● ACTION ITEM
Copy every record below exactly.

● EXERCISE INPUTS

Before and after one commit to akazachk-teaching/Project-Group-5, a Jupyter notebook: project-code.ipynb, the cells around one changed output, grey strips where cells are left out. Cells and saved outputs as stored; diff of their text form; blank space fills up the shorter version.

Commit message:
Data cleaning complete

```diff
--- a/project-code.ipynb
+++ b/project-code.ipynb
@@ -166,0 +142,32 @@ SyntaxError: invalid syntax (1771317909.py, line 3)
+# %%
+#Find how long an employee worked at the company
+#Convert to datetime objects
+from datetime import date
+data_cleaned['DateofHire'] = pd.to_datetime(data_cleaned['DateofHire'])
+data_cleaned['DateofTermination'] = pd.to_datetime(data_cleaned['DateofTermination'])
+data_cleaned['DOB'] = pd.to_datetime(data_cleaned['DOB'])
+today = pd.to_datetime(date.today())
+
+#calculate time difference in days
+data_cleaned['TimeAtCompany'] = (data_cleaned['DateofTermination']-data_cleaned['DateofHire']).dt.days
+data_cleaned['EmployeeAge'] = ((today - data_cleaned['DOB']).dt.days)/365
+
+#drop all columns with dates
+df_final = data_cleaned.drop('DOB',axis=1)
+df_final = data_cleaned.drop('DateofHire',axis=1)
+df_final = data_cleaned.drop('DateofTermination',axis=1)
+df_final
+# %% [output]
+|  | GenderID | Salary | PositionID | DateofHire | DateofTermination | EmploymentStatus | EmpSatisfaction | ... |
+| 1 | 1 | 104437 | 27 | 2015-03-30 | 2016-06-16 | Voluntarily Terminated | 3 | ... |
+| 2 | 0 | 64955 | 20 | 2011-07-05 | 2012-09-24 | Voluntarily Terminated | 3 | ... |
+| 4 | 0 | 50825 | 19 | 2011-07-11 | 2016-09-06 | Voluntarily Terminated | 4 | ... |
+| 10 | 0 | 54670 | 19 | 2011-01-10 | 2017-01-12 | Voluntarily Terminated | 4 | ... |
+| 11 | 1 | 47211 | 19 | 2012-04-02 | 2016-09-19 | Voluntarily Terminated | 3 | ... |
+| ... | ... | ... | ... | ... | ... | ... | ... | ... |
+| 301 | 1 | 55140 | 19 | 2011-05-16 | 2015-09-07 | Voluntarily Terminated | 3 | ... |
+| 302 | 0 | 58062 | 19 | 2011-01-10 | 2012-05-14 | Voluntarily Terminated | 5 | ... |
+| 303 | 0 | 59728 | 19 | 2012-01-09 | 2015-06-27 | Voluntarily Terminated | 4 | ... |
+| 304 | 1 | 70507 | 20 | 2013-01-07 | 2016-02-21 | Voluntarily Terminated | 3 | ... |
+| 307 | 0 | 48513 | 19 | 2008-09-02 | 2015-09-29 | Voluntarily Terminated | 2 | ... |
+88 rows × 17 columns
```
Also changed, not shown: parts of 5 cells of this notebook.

● RESPONSE AREA
Before and after one commit to akazachk-teaching/Project-Group-5, a Jupyter notebook: project-code.ipynb, the cells around one changed output, grey strips where cells are left out. Cells and saved outputs as stored; diff of their text form; blank space fills up the shorter version.

Commit message:
Data cleaning complete

```diff
--- a/project-code.ipynb
+++ b/project-code.ipynb
@@ -166,0 +142,32 @@ SyntaxError: invalid syntax (1771317909.py, line 3)
+# %%
+#Find how long an employee worked at the company
+#Convert to datetime objects
+from datetime import date
+data_cleaned['DateofHire'] = pd.to_datetime(data_cleaned['DateofHire'])
+data_cleaned['DateofTermination'] = pd.to_datetime(data_cleaned['DateofTermination'])
+data_cleaned['DOB'] = pd.to_datetime(data_cleaned['DOB'])
+today = pd.to_datetime(date.today())
+
+#calculate time difference in days
+data_cleaned['TimeAtCompany'] = (data_cleaned['DateofTermination']-data_cleaned['DateofHire']).dt.days
+data_cleaned['EmployeeAge'] = ((today - data_cleaned['DOB']).dt.days)/365
+
+#drop all columns with dates
+df_final = data_cleaned.drop('DOB',axis=1)
+df_final = data_cleaned.drop('DateofHire',axis=1)
+df_final = data_cleaned.drop('DateofTermination',axis=1)
+df_final
+# %% [output]
+|  | GenderID | Salary | PositionID | DateofHire | DateofTermination | EmploymentStatus | EmpSatisfaction | ... |
+| 1 | 1 | 104437 | 27 | 2015-03-30 | 2016-06-16 | Voluntarily Terminated | 3 | ... |
+| 2 | 0 | 64955 | 20 | 2011-07-05 | 2012-09-24 | Voluntarily Terminated | 3 | ... |
+| 4 | 0 | 50825 | 19 | 2011-07-11 | 2016-09-06 | Voluntarily Terminated | 4 | ... |
+| 10 | 0 | 54670 | 19 | 2011-01-10 | 2017-01-12 | Voluntarily Terminated | 4 | ... |
+| 11 | 1 | 47211 | 19 | 2012-04-02 | 2016-09-19 | Voluntarily Terminated | 3 | ... |
+| ... | ... | ... | ... | ... | ... | ... | ... | ... |
+| 301 | 1 | 55140 | 19 | 2011-05-16 | 2015-09-07 | Voluntarily Terminated | 3 | ... |
+| 302 | 0 | 58062 | 19 | 2011-01-10 | 2012-05-14 | Voluntarily Terminated | 5 | ... |
+| 303 | 0 | 59728 | 19 | 2012-01-09 | 2015-06-27 | Voluntarily Terminated | 4 | ... |
+| 304 | 1 | 70507 | 20 | 2013-01-07 | 2016-02-21 | Voluntarily Terminated | 3 | ... |
+| 307 | 0 | 48513 | 19 | 2008-09-02 | 2015-09-29 | Voluntarily Terminated | 2 | ... |
+88 rows × 17 columns
```
Also changed, not shown: parts of 5 cells of this notebook.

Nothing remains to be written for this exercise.